[Directions for this task]:
Omit the pictures, please, and give each record below again exactly.

[Web page edit records]
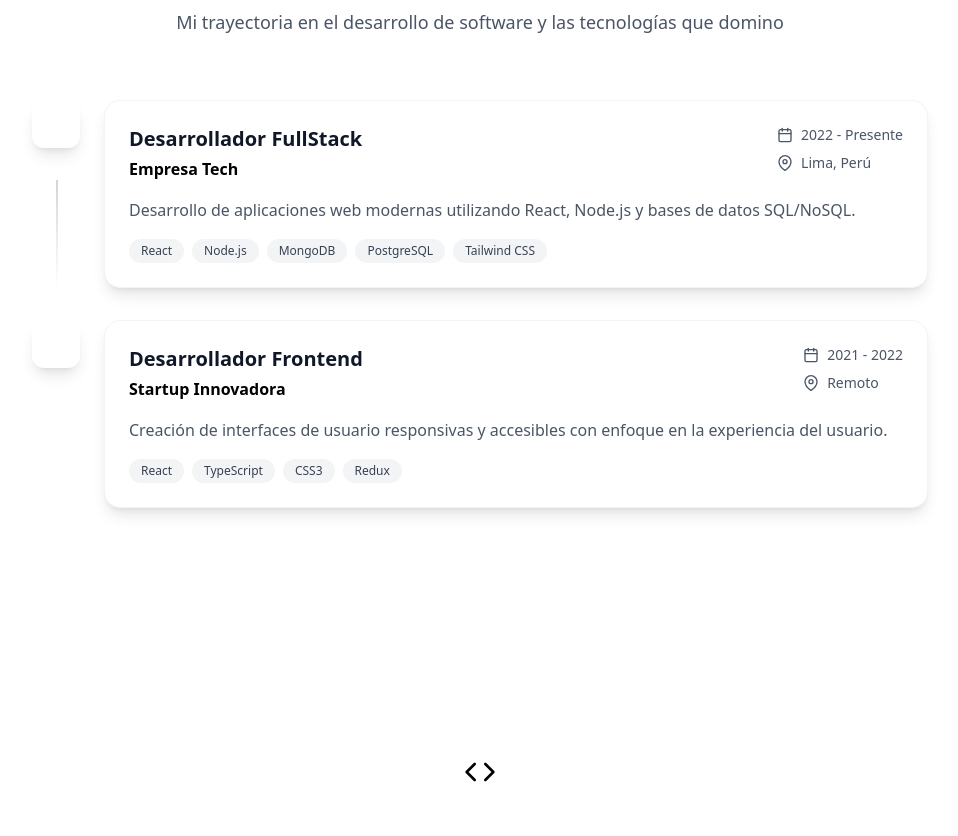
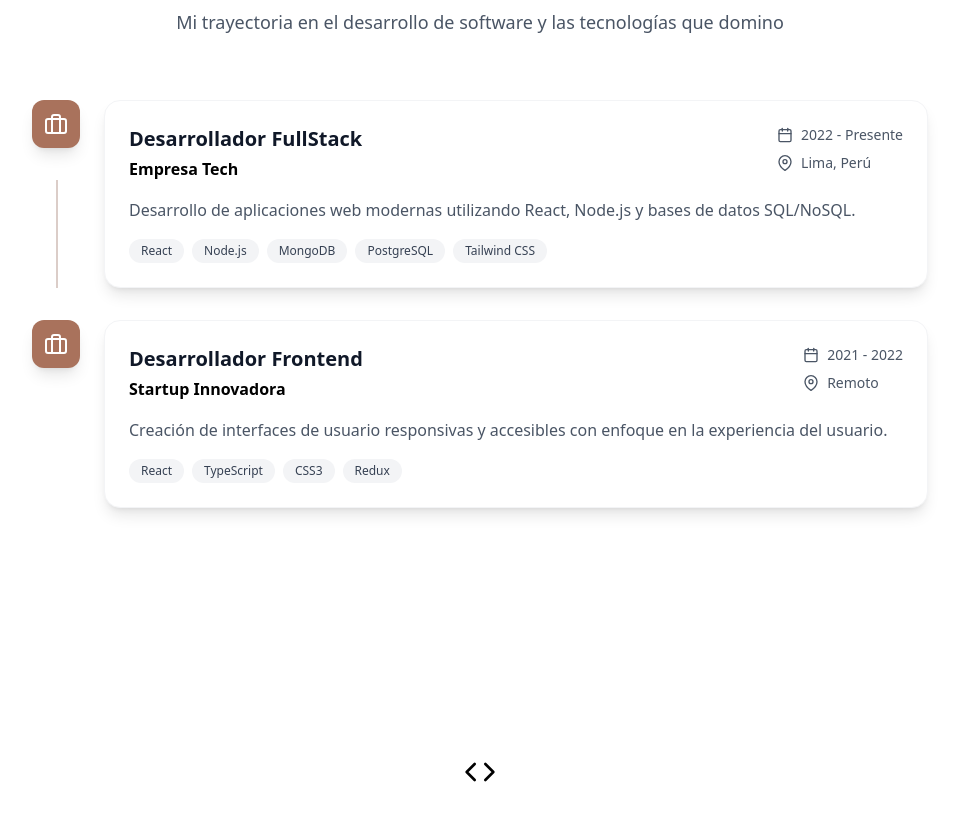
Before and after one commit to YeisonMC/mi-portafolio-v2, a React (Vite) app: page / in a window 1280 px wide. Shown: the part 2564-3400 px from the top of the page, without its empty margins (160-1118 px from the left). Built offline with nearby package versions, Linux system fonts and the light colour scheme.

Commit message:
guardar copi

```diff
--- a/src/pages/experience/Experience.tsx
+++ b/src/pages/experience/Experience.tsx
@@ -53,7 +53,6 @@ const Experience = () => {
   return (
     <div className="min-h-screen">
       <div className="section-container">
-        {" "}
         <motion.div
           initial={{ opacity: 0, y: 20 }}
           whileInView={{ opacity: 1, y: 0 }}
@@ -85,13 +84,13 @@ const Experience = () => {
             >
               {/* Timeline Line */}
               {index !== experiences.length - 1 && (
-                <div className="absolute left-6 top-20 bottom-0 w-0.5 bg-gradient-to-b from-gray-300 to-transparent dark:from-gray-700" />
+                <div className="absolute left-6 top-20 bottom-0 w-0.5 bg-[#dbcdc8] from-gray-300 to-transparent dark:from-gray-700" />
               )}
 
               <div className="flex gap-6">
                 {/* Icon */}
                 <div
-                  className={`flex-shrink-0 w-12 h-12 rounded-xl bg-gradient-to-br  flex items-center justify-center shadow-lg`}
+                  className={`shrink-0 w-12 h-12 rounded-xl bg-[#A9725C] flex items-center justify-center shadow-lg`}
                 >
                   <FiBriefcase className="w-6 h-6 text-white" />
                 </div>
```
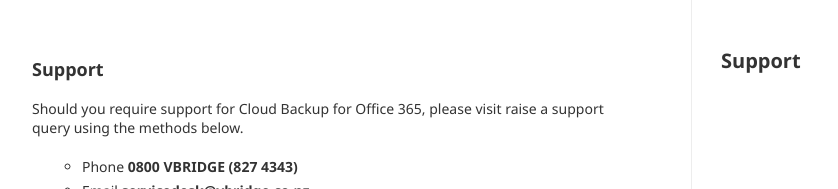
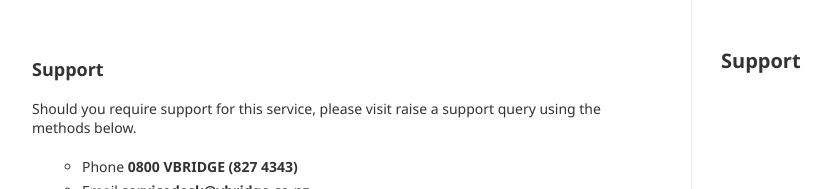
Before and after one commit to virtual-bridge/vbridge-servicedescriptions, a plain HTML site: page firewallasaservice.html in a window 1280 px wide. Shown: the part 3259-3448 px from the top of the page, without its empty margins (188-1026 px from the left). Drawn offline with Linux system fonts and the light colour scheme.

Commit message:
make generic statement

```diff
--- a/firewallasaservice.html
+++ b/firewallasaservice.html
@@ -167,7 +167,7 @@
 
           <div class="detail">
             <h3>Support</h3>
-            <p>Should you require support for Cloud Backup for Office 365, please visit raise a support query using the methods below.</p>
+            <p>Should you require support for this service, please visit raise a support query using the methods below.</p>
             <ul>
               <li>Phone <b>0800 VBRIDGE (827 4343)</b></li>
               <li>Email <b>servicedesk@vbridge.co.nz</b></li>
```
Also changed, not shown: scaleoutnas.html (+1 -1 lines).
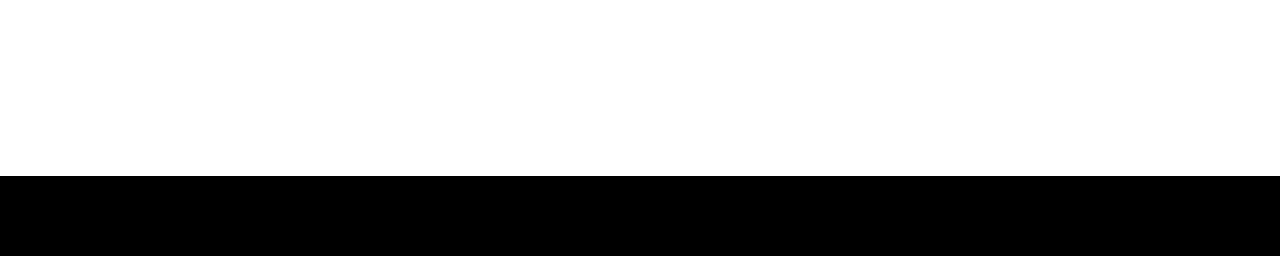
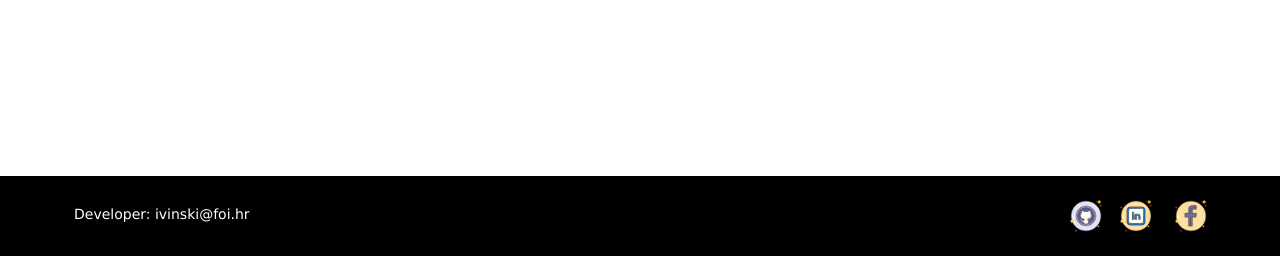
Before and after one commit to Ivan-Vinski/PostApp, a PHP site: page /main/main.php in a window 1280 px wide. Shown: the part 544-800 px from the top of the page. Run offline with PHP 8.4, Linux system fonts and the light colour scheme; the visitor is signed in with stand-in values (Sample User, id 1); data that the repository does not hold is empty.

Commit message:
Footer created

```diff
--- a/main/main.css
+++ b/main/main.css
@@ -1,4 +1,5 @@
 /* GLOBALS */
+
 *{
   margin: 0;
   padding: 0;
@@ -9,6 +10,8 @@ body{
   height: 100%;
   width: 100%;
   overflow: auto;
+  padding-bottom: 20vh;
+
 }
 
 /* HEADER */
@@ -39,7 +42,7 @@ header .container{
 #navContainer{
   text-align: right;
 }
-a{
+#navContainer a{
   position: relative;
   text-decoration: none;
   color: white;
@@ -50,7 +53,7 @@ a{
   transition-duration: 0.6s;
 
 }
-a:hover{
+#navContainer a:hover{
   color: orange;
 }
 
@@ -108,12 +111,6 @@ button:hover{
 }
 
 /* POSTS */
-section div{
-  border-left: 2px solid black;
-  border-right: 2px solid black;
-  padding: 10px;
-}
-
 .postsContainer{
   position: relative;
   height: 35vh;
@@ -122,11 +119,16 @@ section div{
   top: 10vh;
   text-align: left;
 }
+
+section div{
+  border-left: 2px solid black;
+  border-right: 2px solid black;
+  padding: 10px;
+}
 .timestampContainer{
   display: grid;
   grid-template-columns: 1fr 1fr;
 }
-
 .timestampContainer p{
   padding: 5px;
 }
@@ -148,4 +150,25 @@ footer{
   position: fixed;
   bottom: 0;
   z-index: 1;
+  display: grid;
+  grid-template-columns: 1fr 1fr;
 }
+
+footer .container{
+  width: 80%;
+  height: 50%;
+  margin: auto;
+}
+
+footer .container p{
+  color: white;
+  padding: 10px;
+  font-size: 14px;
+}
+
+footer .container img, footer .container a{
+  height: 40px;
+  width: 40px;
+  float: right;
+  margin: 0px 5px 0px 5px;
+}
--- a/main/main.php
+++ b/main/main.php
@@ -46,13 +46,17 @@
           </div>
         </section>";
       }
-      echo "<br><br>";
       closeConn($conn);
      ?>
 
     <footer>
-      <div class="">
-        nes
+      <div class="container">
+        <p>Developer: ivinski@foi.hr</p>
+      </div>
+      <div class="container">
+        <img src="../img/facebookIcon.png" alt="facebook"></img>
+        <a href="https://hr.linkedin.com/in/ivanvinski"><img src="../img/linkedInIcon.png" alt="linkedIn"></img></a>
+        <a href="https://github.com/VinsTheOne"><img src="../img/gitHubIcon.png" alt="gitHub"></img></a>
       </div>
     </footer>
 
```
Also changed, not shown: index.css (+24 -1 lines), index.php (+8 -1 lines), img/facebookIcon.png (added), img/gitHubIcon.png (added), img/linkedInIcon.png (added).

[Answer space]:
Before and after one commit to YeisonMC/mi-portafolio-v2, a React (Vite) app: page / in a window 1280 px wide. Shown: the part 2564-3400 px from the top of the page, without its empty margins (160-1118 px from the left). Built offline with nearby package versions, Linux system fonts and the light colour scheme.

Commit message:
guardar copi

```diff
--- a/src/pages/experience/Experience.tsx
+++ b/src/pages/experience/Experience.tsx
@@ -53,7 +53,6 @@ const Experience = () => {
   return (
     <div className="min-h-screen">
       <div className="section-container">
-        {" "}
         <motion.div
           initial={{ opacity: 0, y: 20 }}
           whileInView={{ opacity: 1, y: 0 }}
@@ -85,13 +84,13 @@ const Experience = () => {
             >
               {/* Timeline Line */}
               {index !== experiences.length - 1 && (
-                <div className="absolute left-6 top-20 bottom-0 w-0.5 bg-gradient-to-b from-gray-300 to-transparent dark:from-gray-700" />
+                <div className="absolute left-6 top-20 bottom-0 w-0.5 bg-[#dbcdc8] from-gray-300 to-transparent dark:from-gray-700" />
               )}
 
               <div className="flex gap-6">
                 {/* Icon */}
                 <div
-                  className={`flex-shrink-0 w-12 h-12 rounded-xl bg-gradient-to-br  flex items-center justify-center shadow-lg`}
+                  className={`shrink-0 w-12 h-12 rounded-xl bg-[#A9725C] flex items-center justify-center shadow-lg`}
                 >
                   <FiBriefcase className="w-6 h-6 text-white" />
                 </div>
```
Before and after one commit to virtual-bridge/vbridge-servicedescriptions, a plain HTML site: page firewallasaservice.html in a window 1280 px wide. Shown: the part 3259-3448 px from the top of the page, without its empty margins (188-1026 px from the left). Drawn offline with Linux system fonts and the light colour scheme.

Commit message:
make generic statement

```diff
--- a/firewallasaservice.html
+++ b/firewallasaservice.html
@@ -167,7 +167,7 @@
 
           <div class="detail">
             <h3>Support</h3>
-            <p>Should you require support for Cloud Backup for Office 365, please visit raise a support query using the methods below.</p>
+            <p>Should you require support for this service, please visit raise a support query using the methods below.</p>
             <ul>
               <li>Phone <b>0800 VBRIDGE (827 4343)</b></li>
               <li>Email <b>servicedesk@vbridge.co.nz</b></li>
```
Also changed, not shown: scaleoutnas.html (+1 -1 lines).
Before and after one commit to Ivan-Vinski/PostApp, a PHP site: page /main/main.php in a window 1280 px wide. Shown: the part 544-800 px from the top of the page. Run offline with PHP 8.4, Linux system fonts and the light colour scheme; the visitor is signed in with stand-in values (Sample User, id 1); data that the repository does not hold is empty.

Commit message:
Footer created

```diff
--- a/main/main.css
+++ b/main/main.css
@@ -1,4 +1,5 @@
 /* GLOBALS */
+
 *{
   margin: 0;
   padding: 0;
@@ -9,6 +10,8 @@ body{
   height: 100%;
   width: 100%;
   overflow: auto;
+  padding-bottom: 20vh;
+
 }
 
 /* HEADER */
@@ -39,7 +42,7 @@ header .container{
 #navContainer{
   text-align: right;
 }
-a{
+#navContainer a{
   position: relative;
   text-decoration: none;
   color: white;
@@ -50,7 +53,7 @@ a{
   transition-duration: 0.6s;
 
 }
-a:hover{
+#navContainer a:hover{
   color: orange;
 }
 
@@ -108,12 +111,6 @@ button:hover{
 }
 
 /* POSTS */
-section div{
-  border-left: 2px solid black;
-  border-right: 2px solid black;
-  padding: 10px;
-}
-
 .postsContainer{
   position: relative;
   height: 35vh;
@@ -122,11 +119,16 @@ section div{
   top: 10vh;
   text-align: left;
 }
+
+section div{
+  border-left: 2px solid black;
+  border-right: 2px solid black;
+  padding: 10px;
+}
 .timestampContainer{
   display: grid;
   grid-template-columns: 1fr 1fr;
 }
-
 .timestampContainer p{
   padding: 5px;
 }
@@ -148,4 +150,25 @@ footer{
   position: fixed;
   bottom: 0;
   z-index: 1;
+  display: grid;
+  grid-template-columns: 1fr 1fr;
 }
+
+footer .container{
+  width: 80%;
+  height: 50%;
+  margin: auto;
+}
+
+footer .container p{
+  color: white;
+  padding: 10px;
+  font-size: 14px;
+}
+
+footer .container img, footer .container a{
+  height: 40px;
+  width: 40px;
+  float: right;
+  margin: 0px 5px 0px 5px;
+}
--- a/main/main.php
+++ b/main/main.php
@@ -46,13 +46,17 @@
           </div>
         </section>";
       }
-      echo "<br><br>";
       closeConn($conn);
      ?>
 
     <footer>
-      <div class="">
-        nes
+      <div class="container">
+        <p>Developer: ivinski@foi.hr</p>
+      </div>
+      <div class="container">
+        <img src="../img/facebookIcon.png" alt="facebook"></img>
+        <a href="https://hr.linkedin.com/in/ivanvinski"><img src="../img/linkedInIcon.png" alt="linkedIn"></img></a>
+        <a href="https://github.com/VinsTheOne"><img src="../img/gitHubIcon.png" alt="gitHub"></img></a>
       </div>
     </footer>
 
```
Also changed, not shown: index.css (+24 -1 lines), index.php (+8 -1 lines), img/facebookIcon.png (added), img/gitHubIcon.png (added), img/linkedInIcon.png (added).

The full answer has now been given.